Directions for this task →
Please set down every entry again exactly as it stands, without the pictures.

::: Available data :::

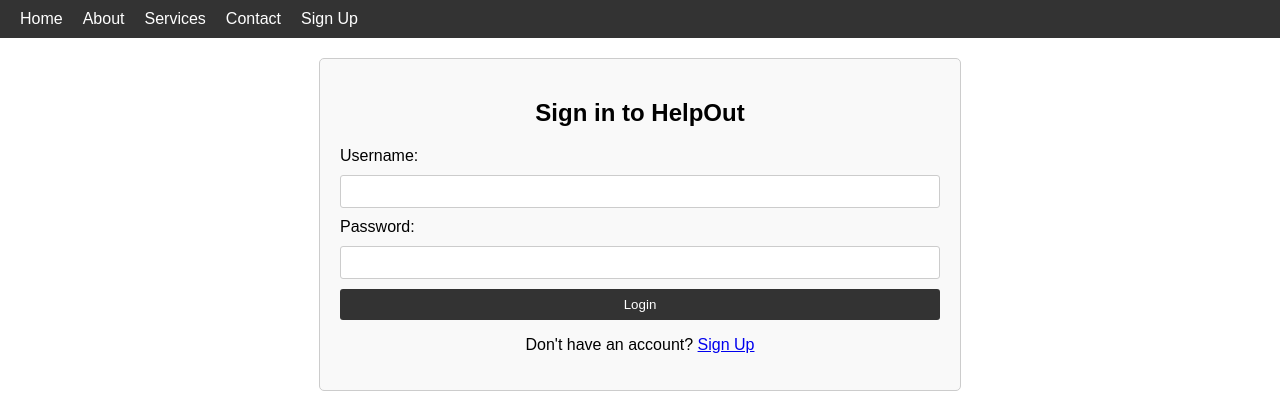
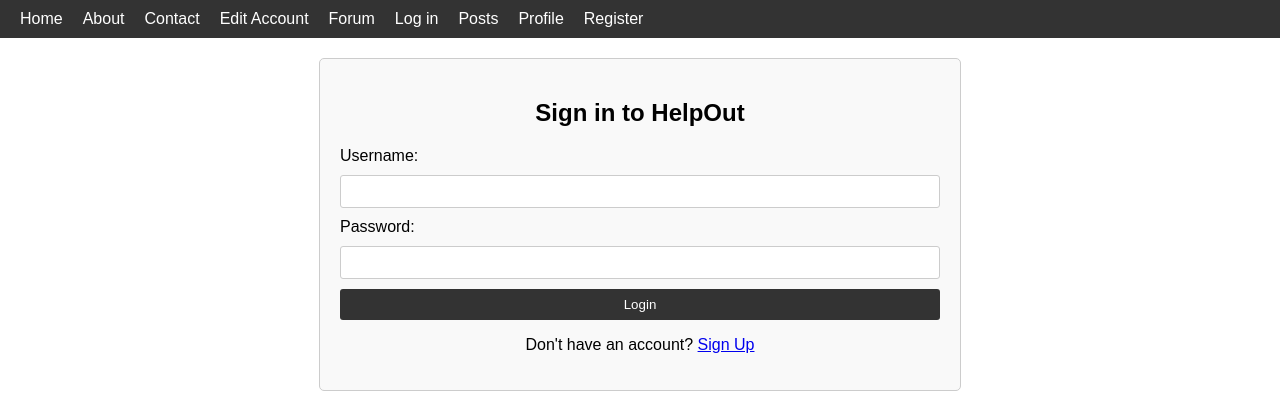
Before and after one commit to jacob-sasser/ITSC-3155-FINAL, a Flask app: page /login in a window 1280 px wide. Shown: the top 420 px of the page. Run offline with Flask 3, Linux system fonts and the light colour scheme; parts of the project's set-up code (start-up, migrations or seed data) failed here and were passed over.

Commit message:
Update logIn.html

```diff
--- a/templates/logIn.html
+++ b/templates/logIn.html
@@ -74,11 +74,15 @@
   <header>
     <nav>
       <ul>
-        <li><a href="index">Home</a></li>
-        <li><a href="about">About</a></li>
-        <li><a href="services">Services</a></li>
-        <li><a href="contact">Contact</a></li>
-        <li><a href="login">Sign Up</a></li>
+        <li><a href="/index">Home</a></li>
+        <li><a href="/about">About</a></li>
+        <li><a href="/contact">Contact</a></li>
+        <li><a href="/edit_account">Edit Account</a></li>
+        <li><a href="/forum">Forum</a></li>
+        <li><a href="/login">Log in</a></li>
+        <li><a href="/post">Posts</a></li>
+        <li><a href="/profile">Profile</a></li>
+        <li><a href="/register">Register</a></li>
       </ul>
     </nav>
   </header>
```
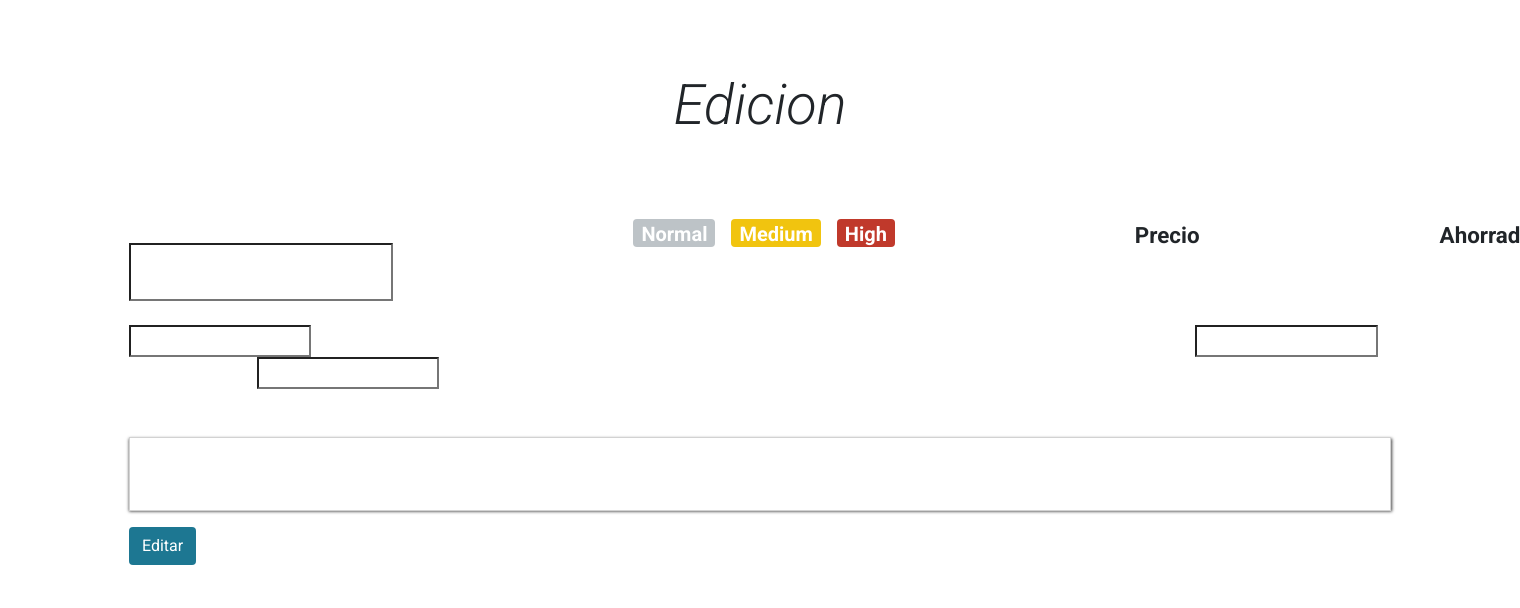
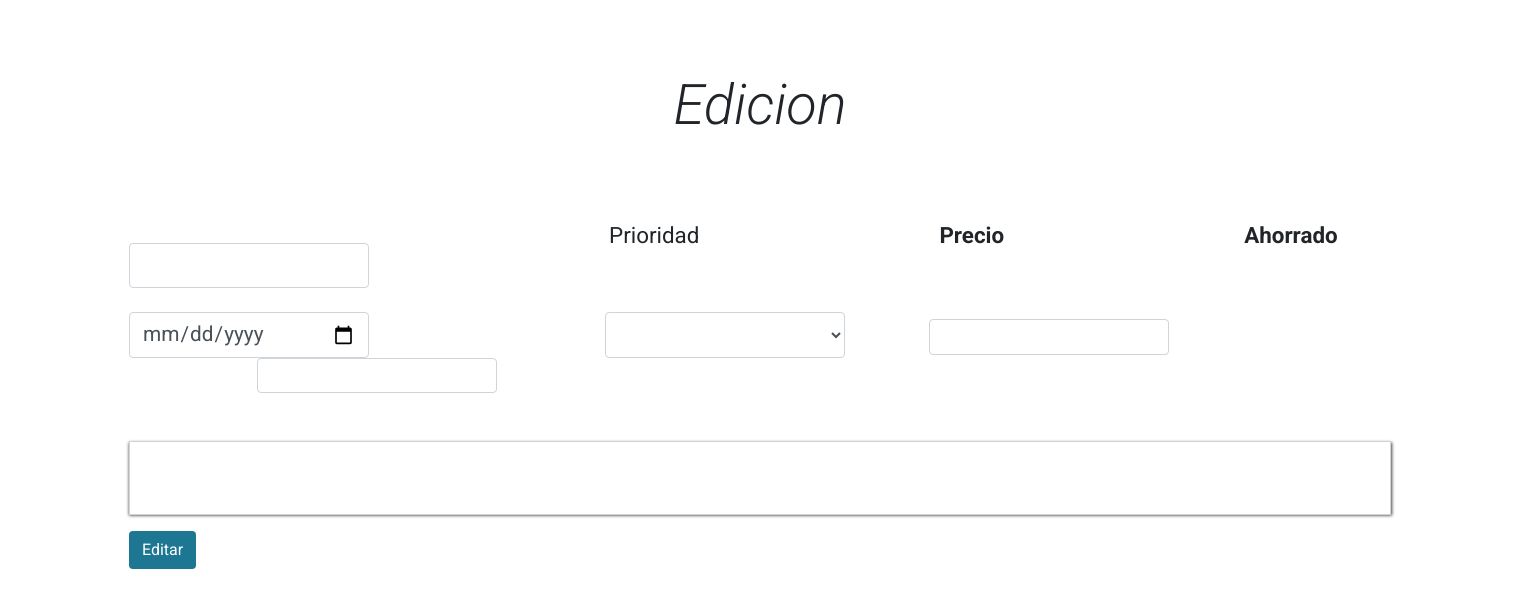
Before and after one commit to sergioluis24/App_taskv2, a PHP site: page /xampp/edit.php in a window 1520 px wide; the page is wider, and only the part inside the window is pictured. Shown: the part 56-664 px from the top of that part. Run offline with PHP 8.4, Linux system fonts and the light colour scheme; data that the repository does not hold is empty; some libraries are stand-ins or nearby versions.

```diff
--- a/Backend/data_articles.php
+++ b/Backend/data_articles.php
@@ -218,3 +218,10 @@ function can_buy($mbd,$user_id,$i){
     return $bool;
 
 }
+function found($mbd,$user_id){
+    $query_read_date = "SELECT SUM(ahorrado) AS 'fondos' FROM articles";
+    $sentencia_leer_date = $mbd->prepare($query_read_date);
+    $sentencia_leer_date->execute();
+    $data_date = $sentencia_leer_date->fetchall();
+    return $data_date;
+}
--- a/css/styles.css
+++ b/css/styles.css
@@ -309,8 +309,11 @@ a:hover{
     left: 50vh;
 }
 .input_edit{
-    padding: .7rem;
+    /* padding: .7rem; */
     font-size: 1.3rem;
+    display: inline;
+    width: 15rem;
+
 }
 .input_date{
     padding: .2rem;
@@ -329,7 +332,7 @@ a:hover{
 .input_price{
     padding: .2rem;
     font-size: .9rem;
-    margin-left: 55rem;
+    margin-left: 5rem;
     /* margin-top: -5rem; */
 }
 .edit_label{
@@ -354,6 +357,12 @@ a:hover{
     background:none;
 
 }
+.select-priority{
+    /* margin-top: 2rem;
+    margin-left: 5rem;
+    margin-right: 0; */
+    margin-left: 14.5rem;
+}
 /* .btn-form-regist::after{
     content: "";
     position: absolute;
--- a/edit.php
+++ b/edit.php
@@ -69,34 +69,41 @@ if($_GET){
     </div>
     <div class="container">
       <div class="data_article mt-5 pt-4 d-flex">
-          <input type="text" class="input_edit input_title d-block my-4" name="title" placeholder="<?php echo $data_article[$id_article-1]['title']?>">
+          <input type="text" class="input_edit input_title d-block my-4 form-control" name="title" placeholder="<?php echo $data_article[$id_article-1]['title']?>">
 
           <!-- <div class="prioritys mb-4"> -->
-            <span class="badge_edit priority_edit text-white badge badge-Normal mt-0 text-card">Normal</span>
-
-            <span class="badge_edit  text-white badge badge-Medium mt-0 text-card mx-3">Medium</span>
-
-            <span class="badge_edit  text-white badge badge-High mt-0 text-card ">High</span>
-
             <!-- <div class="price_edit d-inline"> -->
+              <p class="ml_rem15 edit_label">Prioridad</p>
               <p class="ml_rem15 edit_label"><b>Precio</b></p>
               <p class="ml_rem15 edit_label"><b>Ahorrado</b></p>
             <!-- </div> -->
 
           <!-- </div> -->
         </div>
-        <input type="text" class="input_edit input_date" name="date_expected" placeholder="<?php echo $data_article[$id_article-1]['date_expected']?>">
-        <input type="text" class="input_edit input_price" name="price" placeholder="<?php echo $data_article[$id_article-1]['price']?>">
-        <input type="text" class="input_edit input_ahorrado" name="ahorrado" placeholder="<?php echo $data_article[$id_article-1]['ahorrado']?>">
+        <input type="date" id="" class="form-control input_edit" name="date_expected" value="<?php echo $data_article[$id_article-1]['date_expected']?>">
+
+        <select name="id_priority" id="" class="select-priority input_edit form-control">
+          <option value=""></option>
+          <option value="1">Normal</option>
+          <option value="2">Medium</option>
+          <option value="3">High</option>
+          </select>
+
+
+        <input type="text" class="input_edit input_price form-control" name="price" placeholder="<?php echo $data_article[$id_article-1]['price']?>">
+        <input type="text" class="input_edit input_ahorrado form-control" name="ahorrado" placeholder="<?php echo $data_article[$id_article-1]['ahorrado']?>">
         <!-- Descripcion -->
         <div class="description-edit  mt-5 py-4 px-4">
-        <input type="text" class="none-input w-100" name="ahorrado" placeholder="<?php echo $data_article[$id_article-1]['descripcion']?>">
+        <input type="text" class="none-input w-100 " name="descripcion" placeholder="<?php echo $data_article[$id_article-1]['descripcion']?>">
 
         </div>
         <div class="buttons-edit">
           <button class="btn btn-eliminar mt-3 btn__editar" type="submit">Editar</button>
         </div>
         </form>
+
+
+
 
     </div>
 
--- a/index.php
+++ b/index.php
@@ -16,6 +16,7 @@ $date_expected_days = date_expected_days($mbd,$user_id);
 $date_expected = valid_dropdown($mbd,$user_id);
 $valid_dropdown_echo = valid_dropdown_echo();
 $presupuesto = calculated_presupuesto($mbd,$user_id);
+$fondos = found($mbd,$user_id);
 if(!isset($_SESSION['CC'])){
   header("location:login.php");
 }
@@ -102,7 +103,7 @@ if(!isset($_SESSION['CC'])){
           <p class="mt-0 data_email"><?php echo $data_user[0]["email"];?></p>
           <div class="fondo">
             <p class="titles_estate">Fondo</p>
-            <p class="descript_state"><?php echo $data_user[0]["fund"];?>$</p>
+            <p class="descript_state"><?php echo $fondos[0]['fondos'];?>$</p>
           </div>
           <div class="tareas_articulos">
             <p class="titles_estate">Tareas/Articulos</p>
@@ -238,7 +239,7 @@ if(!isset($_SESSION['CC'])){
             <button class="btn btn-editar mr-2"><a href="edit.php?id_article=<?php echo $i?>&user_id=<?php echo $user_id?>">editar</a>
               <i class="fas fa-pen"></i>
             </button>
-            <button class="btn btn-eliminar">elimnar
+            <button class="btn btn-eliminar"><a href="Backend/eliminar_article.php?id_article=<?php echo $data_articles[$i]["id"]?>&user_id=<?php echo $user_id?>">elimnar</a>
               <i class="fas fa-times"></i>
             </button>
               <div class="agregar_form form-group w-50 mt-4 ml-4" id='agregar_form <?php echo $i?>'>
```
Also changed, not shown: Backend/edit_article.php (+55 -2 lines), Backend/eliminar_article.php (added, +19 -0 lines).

:::

Written answer →
Before and after one commit to jacob-sasser/ITSC-3155-FINAL, a Flask app: page /login in a window 1280 px wide. Shown: the top 420 px of the page. Run offline with Flask 3, Linux system fonts and the light colour scheme; parts of the project's set-up code (start-up, migrations or seed data) failed here and were passed over.

Commit message:
Update logIn.html

```diff
--- a/templates/logIn.html
+++ b/templates/logIn.html
@@ -74,11 +74,15 @@
   <header>
     <nav>
       <ul>
-        <li><a href="index">Home</a></li>
-        <li><a href="about">About</a></li>
-        <li><a href="services">Services</a></li>
-        <li><a href="contact">Contact</a></li>
-        <li><a href="login">Sign Up</a></li>
+        <li><a href="/index">Home</a></li>
+        <li><a href="/about">About</a></li>
+        <li><a href="/contact">Contact</a></li>
+        <li><a href="/edit_account">Edit Account</a></li>
+        <li><a href="/forum">Forum</a></li>
+        <li><a href="/login">Log in</a></li>
+        <li><a href="/post">Posts</a></li>
+        <li><a href="/profile">Profile</a></li>
+        <li><a href="/register">Register</a></li>
       </ul>
     </nav>
   </header>
```
Before and after one commit to sergioluis24/App_taskv2, a PHP site: page /xampp/edit.php in a window 1520 px wide; the page is wider, and only the part inside the window is pictured. Shown: the part 56-664 px from the top of that part. Run offline with PHP 8.4, Linux system fonts and the light colour scheme; data that the repository does not hold is empty; some libraries are stand-ins or nearby versions.

```diff
--- a/Backend/data_articles.php
+++ b/Backend/data_articles.php
@@ -218,3 +218,10 @@ function can_buy($mbd,$user_id,$i){
     return $bool;
 
 }
+function found($mbd,$user_id){
+    $query_read_date = "SELECT SUM(ahorrado) AS 'fondos' FROM articles";
+    $sentencia_leer_date = $mbd->prepare($query_read_date);
+    $sentencia_leer_date->execute();
+    $data_date = $sentencia_leer_date->fetchall();
+    return $data_date;
+}
--- a/css/styles.css
+++ b/css/styles.css
@@ -309,8 +309,11 @@ a:hover{
     left: 50vh;
 }
 .input_edit{
-    padding: .7rem;
+    /* padding: .7rem; */
     font-size: 1.3rem;
+    display: inline;
+    width: 15rem;
+
 }
 .input_date{
     padding: .2rem;
@@ -329,7 +332,7 @@ a:hover{
 .input_price{
     padding: .2rem;
     font-size: .9rem;
-    margin-left: 55rem;
+    margin-left: 5rem;
     /* margin-top: -5rem; */
 }
 .edit_label{
@@ -354,6 +357,12 @@ a:hover{
     background:none;
 
 }
+.select-priority{
+    /* margin-top: 2rem;
+    margin-left: 5rem;
+    margin-right: 0; */
+    margin-left: 14.5rem;
+}
 /* .btn-form-regist::after{
     content: "";
     position: absolute;
--- a/edit.php
+++ b/edit.php
@@ -69,34 +69,41 @@ if($_GET){
     </div>
     <div class="container">
       <div class="data_article mt-5 pt-4 d-flex">
-          <input type="text" class="input_edit input_title d-block my-4" name="title" placeholder="<?php echo $data_article[$id_article-1]['title']?>">
+          <input type="text" class="input_edit input_title d-block my-4 form-control" name="title" placeholder="<?php echo $data_article[$id_article-1]['title']?>">
 
           <!-- <div class="prioritys mb-4"> -->
-            <span class="badge_edit priority_edit text-white badge badge-Normal mt-0 text-card">Normal</span>
-
-            <span class="badge_edit  text-white badge badge-Medium mt-0 text-card mx-3">Medium</span>
-
-            <span class="badge_edit  text-white badge badge-High mt-0 text-card ">High</span>
-
             <!-- <div class="price_edit d-inline"> -->
+              <p class="ml_rem15 edit_label">Prioridad</p>
               <p class="ml_rem15 edit_label"><b>Precio</b></p>
               <p class="ml_rem15 edit_label"><b>Ahorrado</b></p>
             <!-- </div> -->
 
           <!-- </div> -->
         </div>
-        <input type="text" class="input_edit input_date" name="date_expected" placeholder="<?php echo $data_article[$id_article-1]['date_expected']?>">
-        <input type="text" class="input_edit input_price" name="price" placeholder="<?php echo $data_article[$id_article-1]['price']?>">
-        <input type="text" class="input_edit input_ahorrado" name="ahorrado" placeholder="<?php echo $data_article[$id_article-1]['ahorrado']?>">
+        <input type="date" id="" class="form-control input_edit" name="date_expected" value="<?php echo $data_article[$id_article-1]['date_expected']?>">
+
+        <select name="id_priority" id="" class="select-priority input_edit form-control">
+          <option value=""></option>
+          <option value="1">Normal</option>
+          <option value="2">Medium</option>
+          <option value="3">High</option>
+          </select>
+
+
+        <input type="text" class="input_edit input_price form-control" name="price" placeholder="<?php echo $data_article[$id_article-1]['price']?>">
+        <input type="text" class="input_edit input_ahorrado form-control" name="ahorrado" placeholder="<?php echo $data_article[$id_article-1]['ahorrado']?>">
         <!-- Descripcion -->
         <div class="description-edit  mt-5 py-4 px-4">
-        <input type="text" class="none-input w-100" name="ahorrado" placeholder="<?php echo $data_article[$id_article-1]['descripcion']?>">
+        <input type="text" class="none-input w-100 " name="descripcion" placeholder="<?php echo $data_article[$id_article-1]['descripcion']?>">
 
         </div>
         <div class="buttons-edit">
           <button class="btn btn-eliminar mt-3 btn__editar" type="submit">Editar</button>
         </div>
         </form>
+
+
+
 
     </div>
 
--- a/index.php
+++ b/index.php
@@ -16,6 +16,7 @@ $date_expected_days = date_expected_days($mbd,$user_id);
 $date_expected = valid_dropdown($mbd,$user_id);
 $valid_dropdown_echo = valid_dropdown_echo();
 $presupuesto = calculated_presupuesto($mbd,$user_id);
+$fondos = found($mbd,$user_id);
 if(!isset($_SESSION['CC'])){
   header("location:login.php");
 }
@@ -102,7 +103,7 @@ if(!isset($_SESSION['CC'])){
           <p class="mt-0 data_email"><?php echo $data_user[0]["email"];?></p>
           <div class="fondo">
             <p class="titles_estate">Fondo</p>
-            <p class="descript_state"><?php echo $data_user[0]["fund"];?>$</p>
+            <p class="descript_state"><?php echo $fondos[0]['fondos'];?>$</p>
           </div>
           <div class="tareas_articulos">
             <p class="titles_estate">Tareas/Articulos</p>
@@ -238,7 +239,7 @@ if(!isset($_SESSION['CC'])){
             <button class="btn btn-editar mr-2"><a href="edit.php?id_article=<?php echo $i?>&user_id=<?php echo $user_id?>">editar</a>
               <i class="fas fa-pen"></i>
             </button>
-            <button class="btn btn-eliminar">elimnar
+            <button class="btn btn-eliminar"><a href="Backend/eliminar_article.php?id_article=<?php echo $data_articles[$i]["id"]?>&user_id=<?php echo $user_id?>">elimnar</a>
               <i class="fas fa-times"></i>
             </button>
               <div class="agregar_form form-group w-50 mt-4 ml-4" id='agregar_form <?php echo $i?>'>
```
Also changed, not shown: Backend/edit_article.php (+55 -2 lines), Backend/eliminar_article.php (added, +19 -0 lines).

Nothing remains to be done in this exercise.